→ **Exercise directions**: Find the line with "Before and after one commit to ItzSized/Boofer, a" in the records below. Copy it and every line after it, up to and including the line with "README: the video opens on what Boofer does".

Extracted data entries

★ ★ ★ ★ ★

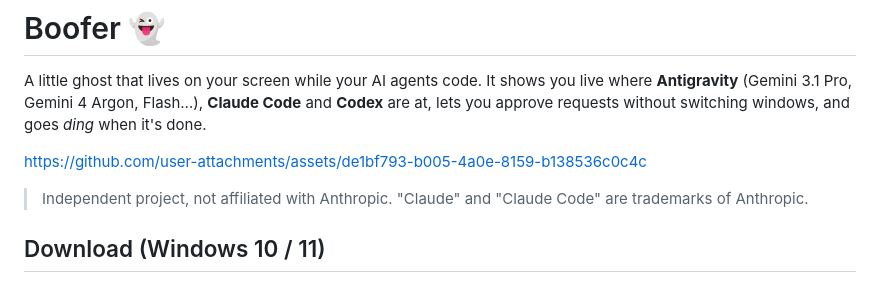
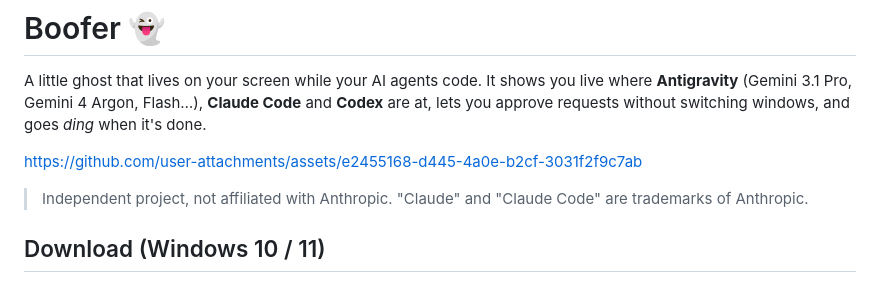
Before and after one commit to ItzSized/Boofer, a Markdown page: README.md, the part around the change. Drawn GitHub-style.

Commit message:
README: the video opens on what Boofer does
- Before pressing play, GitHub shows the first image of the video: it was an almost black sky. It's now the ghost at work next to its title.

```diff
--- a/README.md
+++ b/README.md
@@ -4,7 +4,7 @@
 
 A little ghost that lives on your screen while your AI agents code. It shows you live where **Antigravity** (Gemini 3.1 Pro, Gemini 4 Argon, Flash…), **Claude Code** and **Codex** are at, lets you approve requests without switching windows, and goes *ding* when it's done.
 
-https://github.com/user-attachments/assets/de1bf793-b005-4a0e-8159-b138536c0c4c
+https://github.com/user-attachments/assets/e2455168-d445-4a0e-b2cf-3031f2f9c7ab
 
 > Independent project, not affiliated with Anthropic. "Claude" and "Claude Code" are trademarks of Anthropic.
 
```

★ ★ ★ ★ ★

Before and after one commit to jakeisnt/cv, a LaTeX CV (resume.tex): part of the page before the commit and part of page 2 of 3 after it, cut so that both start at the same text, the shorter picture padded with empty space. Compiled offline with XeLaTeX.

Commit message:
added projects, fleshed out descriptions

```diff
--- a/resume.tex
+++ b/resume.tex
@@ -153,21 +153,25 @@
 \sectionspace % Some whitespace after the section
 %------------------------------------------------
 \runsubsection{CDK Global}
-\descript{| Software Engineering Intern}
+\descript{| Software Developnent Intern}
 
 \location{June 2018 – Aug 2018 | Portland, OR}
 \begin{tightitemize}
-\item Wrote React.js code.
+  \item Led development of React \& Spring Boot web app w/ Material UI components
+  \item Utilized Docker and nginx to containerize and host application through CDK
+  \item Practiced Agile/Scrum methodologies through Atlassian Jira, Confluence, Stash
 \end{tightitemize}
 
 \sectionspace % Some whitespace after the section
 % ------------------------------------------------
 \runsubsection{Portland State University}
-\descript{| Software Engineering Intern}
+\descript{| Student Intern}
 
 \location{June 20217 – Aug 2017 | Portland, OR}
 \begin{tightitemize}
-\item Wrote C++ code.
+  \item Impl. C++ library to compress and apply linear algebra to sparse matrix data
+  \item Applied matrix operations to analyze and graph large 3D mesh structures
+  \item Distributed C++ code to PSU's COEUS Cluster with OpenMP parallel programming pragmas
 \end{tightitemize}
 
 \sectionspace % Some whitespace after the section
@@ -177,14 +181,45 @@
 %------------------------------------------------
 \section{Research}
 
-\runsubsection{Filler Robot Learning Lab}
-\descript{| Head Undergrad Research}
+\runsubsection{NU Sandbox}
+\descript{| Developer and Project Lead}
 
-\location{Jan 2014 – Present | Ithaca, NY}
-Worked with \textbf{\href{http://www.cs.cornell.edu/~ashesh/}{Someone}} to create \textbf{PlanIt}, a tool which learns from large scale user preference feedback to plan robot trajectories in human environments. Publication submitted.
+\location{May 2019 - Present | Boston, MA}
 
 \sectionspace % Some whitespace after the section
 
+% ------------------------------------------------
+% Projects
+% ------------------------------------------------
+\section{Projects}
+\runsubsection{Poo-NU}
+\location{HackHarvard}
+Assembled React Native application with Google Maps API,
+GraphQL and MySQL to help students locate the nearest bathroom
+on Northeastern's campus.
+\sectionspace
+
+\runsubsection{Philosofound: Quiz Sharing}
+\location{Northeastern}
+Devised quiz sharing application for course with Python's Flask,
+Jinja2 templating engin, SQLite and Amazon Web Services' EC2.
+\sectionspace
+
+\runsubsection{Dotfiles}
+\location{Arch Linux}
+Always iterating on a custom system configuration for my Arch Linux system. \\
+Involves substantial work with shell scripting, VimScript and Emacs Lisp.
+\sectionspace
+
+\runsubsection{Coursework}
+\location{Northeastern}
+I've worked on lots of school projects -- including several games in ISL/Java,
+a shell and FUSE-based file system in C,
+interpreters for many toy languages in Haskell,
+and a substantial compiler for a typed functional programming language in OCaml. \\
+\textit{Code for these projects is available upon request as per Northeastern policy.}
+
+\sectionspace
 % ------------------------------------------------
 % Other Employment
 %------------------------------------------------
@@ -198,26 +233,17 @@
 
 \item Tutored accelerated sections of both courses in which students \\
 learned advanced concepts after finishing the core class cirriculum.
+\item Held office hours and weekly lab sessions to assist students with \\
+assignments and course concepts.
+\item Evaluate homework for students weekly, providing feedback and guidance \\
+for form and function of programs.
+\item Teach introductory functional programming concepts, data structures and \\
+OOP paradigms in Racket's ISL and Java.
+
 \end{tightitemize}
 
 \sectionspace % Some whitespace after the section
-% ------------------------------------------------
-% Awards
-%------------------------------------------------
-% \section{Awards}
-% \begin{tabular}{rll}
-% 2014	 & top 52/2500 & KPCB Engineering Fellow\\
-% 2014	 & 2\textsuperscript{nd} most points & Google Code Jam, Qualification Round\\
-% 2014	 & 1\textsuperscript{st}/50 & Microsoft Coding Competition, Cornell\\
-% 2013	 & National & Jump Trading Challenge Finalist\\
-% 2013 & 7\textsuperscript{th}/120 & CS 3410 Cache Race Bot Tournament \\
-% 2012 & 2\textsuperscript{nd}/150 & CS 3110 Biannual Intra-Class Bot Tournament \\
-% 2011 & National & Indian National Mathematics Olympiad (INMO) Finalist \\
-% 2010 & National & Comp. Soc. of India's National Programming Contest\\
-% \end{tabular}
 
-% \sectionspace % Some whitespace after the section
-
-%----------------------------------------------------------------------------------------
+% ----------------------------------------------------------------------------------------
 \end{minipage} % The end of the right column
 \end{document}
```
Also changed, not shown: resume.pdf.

★ ★ ★ ★ ★

→ **Output for this task**:
Before and after one commit to ItzSized/Boofer, a Markdown page: README.md, the part around the change. Drawn GitHub-style.

Commit message:
README: the video opens on what Boofer does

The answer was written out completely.